There has been a considerable drought in my writing, searching for what is wrong with it all, the reason for which has been a combination of busy schedules, shifting priorities and, above all, contentment. After being stuck on transmit and in fifth gear for much of the last two months, I wanted to experience being a recluse for a moment. The therapeutic effect of undisturbed breaks is often grossly neglected by those obsessed with and at mercy of their respective rat race, but luckily not by me. If anything, I am famously susceptible to the comfort of a lull in my soundtrack, maybe at times praising the effect of rest more than the practice of actual work. The rest has been useful in assessing what I wanted to achieve this year, consisting of a number of projects that I have wanted to take on for a while but have resisted in executing through a series of trivial excuses. Surges of motivation, whilst helpful at times, are less fruitful to the cultivation of dreams than trying to reach a heightened state of consistent determination.

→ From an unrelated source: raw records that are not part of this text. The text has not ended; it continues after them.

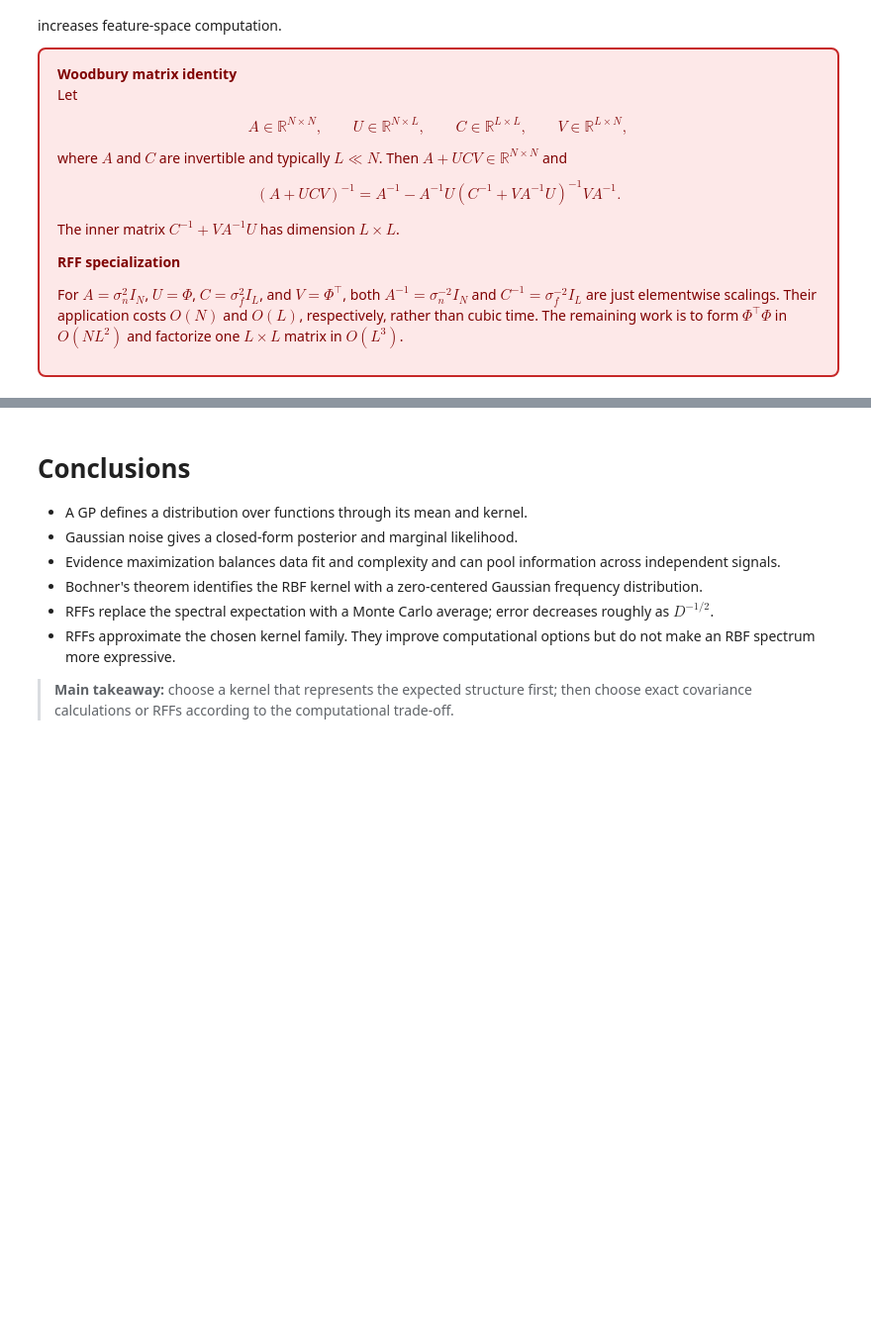
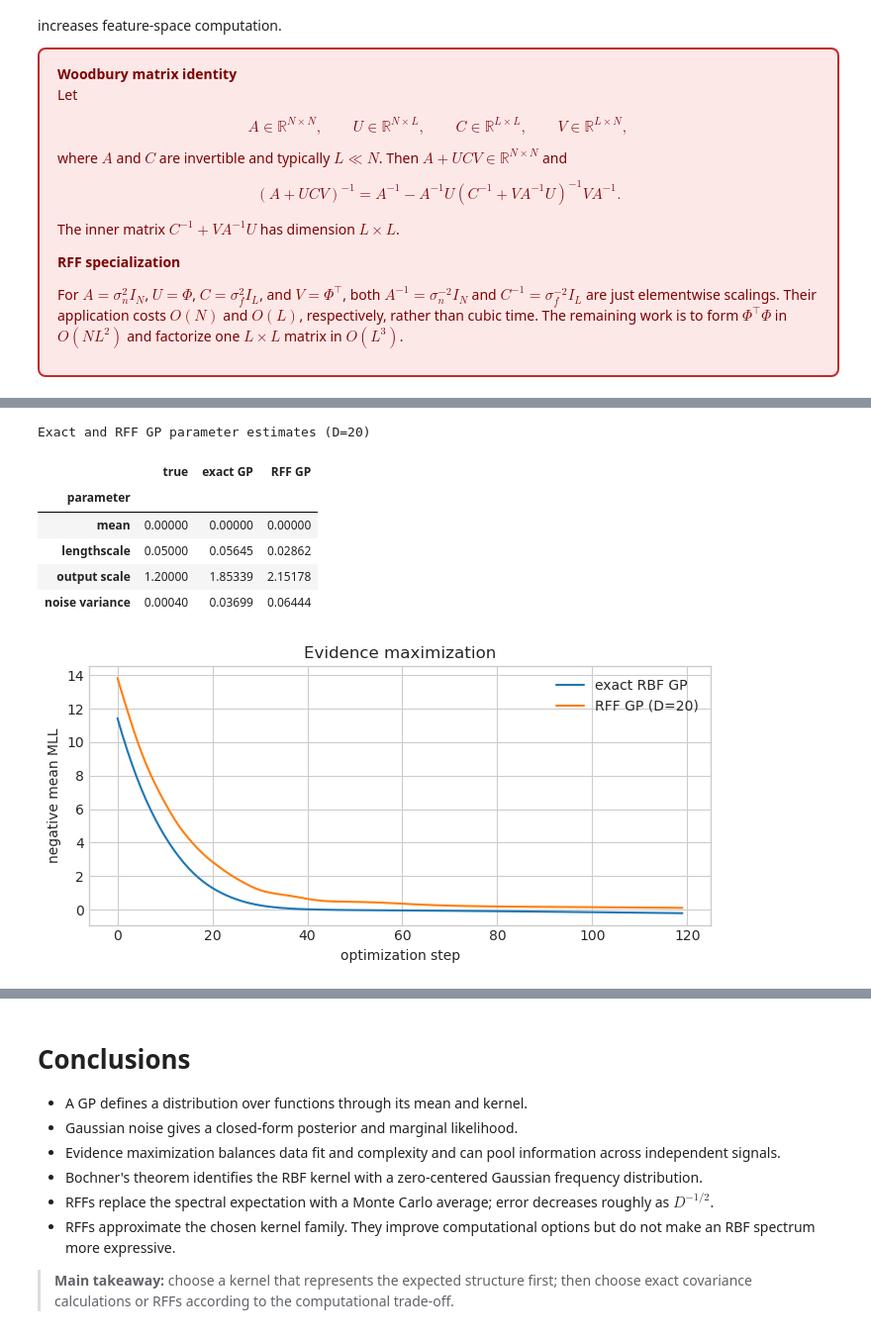
Before and after one commit to OLMOS-PM/GPPS_2026, a Jupyter notebook: 1-gp_regression_rff_intro.ipynb, the cells around one changed output, grey strips where cells are left out. Shown at 99% size. Cells and saved outputs as stored; diff of their text form; code cells hidden in the pictures; blank space fills up the shorter version.

```diff
--- a/1-gp_regression_rff_intro.ipynb
+++ b/1-gp_regression_rff_intro.ipynb
@@ -526,0 +609,31 @@ GPyTorch RFF relative error with D=64: 0.05748
+# %%
+rff_learned_mean = rff_model.mean_module.constant.item()
+rff_learned_lengthscale = rff_model.covar_module.base_kernel.lengthscale.item()
+rff_learned_outputscale = rff_model.covar_module.outputscale.item()
+rff_learned_noise = rff_likelihood.noise.item()
+
+rff_table = pd.DataFrame({
+    "parameter": ["mean", "lengthscale", "output scale", "noise variance"],
+    "true": [true_mean, true_lengthscale, true_outputscale, true_noise_variance],
+    "exact GP": [learned_mean, learned_lengthscale, learned_outputscale, learned_noise],
+    "RFF GP": [rff_learned_mean, rff_learned_lengthscale, rff_learned_outputscale, rff_learned_noise],
+}).set_index("parameter")
+display(rff_table.style.format(precision=5).set_caption(
+    f"Exact and RFF GP parameter estimates (D={D_train})"
+))
+
+fig, ax = plt.subplots(figsize=(7, 3.5))
+ax.plot(losses, label="exact RBF GP")
+ax.plot(rff_losses, label=f"RFF GP (D={D_train})")
+ax.set(title="Evidence maximization", xlabel="optimization step", ylabel="negative mean MLL")
+ax.legend()
+fig.tight_layout(); plt.show()
+# %% [output]
+Exact and RFF GP parameter estimates (D=20)
+|  | true | exact GP | RFF GP |
+| parameter |  |  |  |
+| mean | 0.00000 | 0.00000 | 0.00000 |
+| lengthscale | 0.05000 | 0.05645 | 0.02862 |
+| output scale | 1.20000 | 1.85339 | 2.15178 |
+| noise variance | 0.00040 | 0.03699 | 0.06444 |
+[figure, added]
```
Also changed, not shown: parts of 6 cells of this notebook.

I have fallen back in love with reading and have begun to see the words on the pages align unmistakably with reality. Frank Dikötter’s astute analysis of history’s notable strongmen in, ‘Dictators: The Cult of Personality’ highlights the fragility of what we often believe to be a society instilled with insurmountable democratic values. The insurrection of the Capitol invoked comparisons of Dikötter’s description of the Reichstag fire in 1933, the pretext that enabled the Nazi Party to claim a majority in the German government and provide a platform for Hitler to enact his terror. I’m not comparing the practices or politics of both administrations, but are we repeating history again? I found it insightful seeing crowds of disillusioned agitators ready to terrorise an organ of their government in defence of grandiose ideas of liberty and freedom, yet failing to identify the textbook strategies employed by the Trump administration to present @realDonaldTrump as a ‘real man of the people’, despite him being a smokescreen for the oligarchy that run the country and consistently suppress the economic freedom of ordinary Americans. Reading through the calculated patterns of 20th Century dictators provides me with at least a surface level understanding of how the intolerant rise to power, but it seems that such knowledge is not enough to prevent these actors rising once again in the 21st Century.
But it was Albert Camus’, ‘The Myth of Sisyphus’ that really made me sit up, particularly his description of absurdism shaped through his experience living through the Second World War in France. The recognition of the fundamental disharmony between an individual’s search for meaning and the glaring meaninglessness of the universe is no doubt on show for everyone to see as a result of this pandemic. The curtain is truly lifted and it is all too easy to see the precarity with which we have all been living. Our daily routines and largely fixed realities have untangled and dissipated into nothingness, and much of the anxiety that has been broadly expressed revolves around how we go about filling his newfound time.
But why should we fill our days to the brim? Why is there such a rush to ensure that we do not spend too much time alone with ourselves? Maybe it is because we will be forced to pause and contemplate the choices we have made. The house you live in, the people which you have designated to play integral roles in your life, the career trajectory you have anchored yourself onto are all choices that require large amounts of time to be carefully considered. Maybe you rushed these important decisions and instead delegated them to convenience and now, with the entire world grinding to a halt, you begin to ponder how things have become the way that they are.
We have largely become accustomed to a messed-up outside world, but a relatively comfortable personal life with respect to out basic social needs of family, friendship and community. The constant flux of life, particularly our ability to access normality, has been draining to say the least. It appears that the promise of a new dawn that the New Year tends to bring has failed to deliver.
What if you’re right, and they’re wrong?